Women have made significant contributions to the advancement of our early American culture, not as conquers of land and people, founders of governments and champions of industry, but in many cases the primary source of sustenance for family, home and community. These accomplishments are all the more important when recognizing that throughout most of history, women had fewer legal rights and livelihood choices than men.
Arriving in Jamaica, met by Culture Minister Honorable Olivia Grange, June 2016
For me, my African heritage ancestor’s trials of enslavement is not a distant historical occurrence, but something that shaped my family life then and to this very day. I have studied the subject extensively, lectured in many historic cities and countries, and I have been fortunate to preserve many family heirlooms dating back to the early days of slavery. This past June I had the very emotional experience of walking the grounds of the Pen (Livestock Plantation) in Jamaica where my maternal African-Jamaican ancestor was born into slavery during the late 18th century. What made the experience even more significant was to have the descendant of our family’s enslaver join me to retrace the events of 221 years ago that led to one of the most notable mass slave emancipations in history. So here I am walking down a solitary dirt road in Unity Valley within St Ann’s Parish of rural Jamaica, an African heritage man from America walking with a European heritage man from England with the shared family name of Barclay, and historical connections to the founders of Barclays Bank. Continue reading

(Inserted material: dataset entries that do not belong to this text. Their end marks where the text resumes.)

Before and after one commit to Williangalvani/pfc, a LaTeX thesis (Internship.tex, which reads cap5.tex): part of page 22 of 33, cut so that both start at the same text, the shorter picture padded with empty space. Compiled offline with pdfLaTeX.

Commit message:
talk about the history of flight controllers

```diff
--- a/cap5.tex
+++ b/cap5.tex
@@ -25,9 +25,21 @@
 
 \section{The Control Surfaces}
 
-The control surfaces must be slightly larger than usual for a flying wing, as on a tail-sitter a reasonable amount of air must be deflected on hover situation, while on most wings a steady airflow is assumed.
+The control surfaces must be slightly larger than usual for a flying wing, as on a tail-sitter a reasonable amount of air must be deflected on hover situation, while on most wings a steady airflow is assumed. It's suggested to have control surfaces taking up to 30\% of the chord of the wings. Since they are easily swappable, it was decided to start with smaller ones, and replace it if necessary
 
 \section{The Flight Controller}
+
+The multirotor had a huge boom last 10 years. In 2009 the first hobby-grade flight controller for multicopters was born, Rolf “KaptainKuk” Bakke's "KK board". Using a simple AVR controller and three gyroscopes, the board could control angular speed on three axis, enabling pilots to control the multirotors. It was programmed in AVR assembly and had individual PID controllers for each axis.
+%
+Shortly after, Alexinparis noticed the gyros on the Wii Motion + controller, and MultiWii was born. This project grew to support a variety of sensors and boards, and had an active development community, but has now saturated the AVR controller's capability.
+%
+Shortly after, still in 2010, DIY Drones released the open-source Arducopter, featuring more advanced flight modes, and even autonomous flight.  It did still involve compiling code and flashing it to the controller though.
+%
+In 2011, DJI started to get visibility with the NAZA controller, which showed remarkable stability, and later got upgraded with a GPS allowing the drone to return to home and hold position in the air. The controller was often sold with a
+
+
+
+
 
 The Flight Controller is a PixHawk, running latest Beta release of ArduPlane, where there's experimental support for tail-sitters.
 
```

Over the next few months, I’ll be embarking on a journey to the places of my ancestral history – first stop – Jamaica, West Indies. This trip will be highlighted with me, as the direct descendant of an enslaved Jamaican, meeting with the direct descendant of my ancestor’s European enslaver at the very plantation for the first time in 221 years.

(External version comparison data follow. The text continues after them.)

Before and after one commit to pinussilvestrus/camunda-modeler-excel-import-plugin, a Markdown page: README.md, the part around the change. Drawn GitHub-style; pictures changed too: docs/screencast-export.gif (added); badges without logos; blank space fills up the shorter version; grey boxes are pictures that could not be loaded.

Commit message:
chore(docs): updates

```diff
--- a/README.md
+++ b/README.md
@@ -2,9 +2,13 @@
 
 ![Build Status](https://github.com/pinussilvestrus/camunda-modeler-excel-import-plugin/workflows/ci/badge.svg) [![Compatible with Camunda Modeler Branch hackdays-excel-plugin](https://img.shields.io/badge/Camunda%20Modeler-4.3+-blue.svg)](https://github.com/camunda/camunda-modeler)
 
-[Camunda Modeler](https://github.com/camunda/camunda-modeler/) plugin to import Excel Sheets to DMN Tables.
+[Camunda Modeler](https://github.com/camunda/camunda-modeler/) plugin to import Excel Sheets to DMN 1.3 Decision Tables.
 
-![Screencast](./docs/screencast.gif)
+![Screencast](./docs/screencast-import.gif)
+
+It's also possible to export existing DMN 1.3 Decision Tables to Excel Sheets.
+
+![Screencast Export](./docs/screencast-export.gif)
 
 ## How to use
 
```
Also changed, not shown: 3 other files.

As we have done with other branches of my family tree, we have traced the generations of my maternal grandfather, George Nicholas Barclay, back from his adult life in Newport, Rhode Island, his childhood in Bridgeport, Connecticut, on through his father’s life in Philadelphia, Pennsylvania and found my great, great grandfather, Robert Barclay. In doing so, we have uncovered a story that reveals the journey from enslavement to freedom; a story so unique – yet so very American.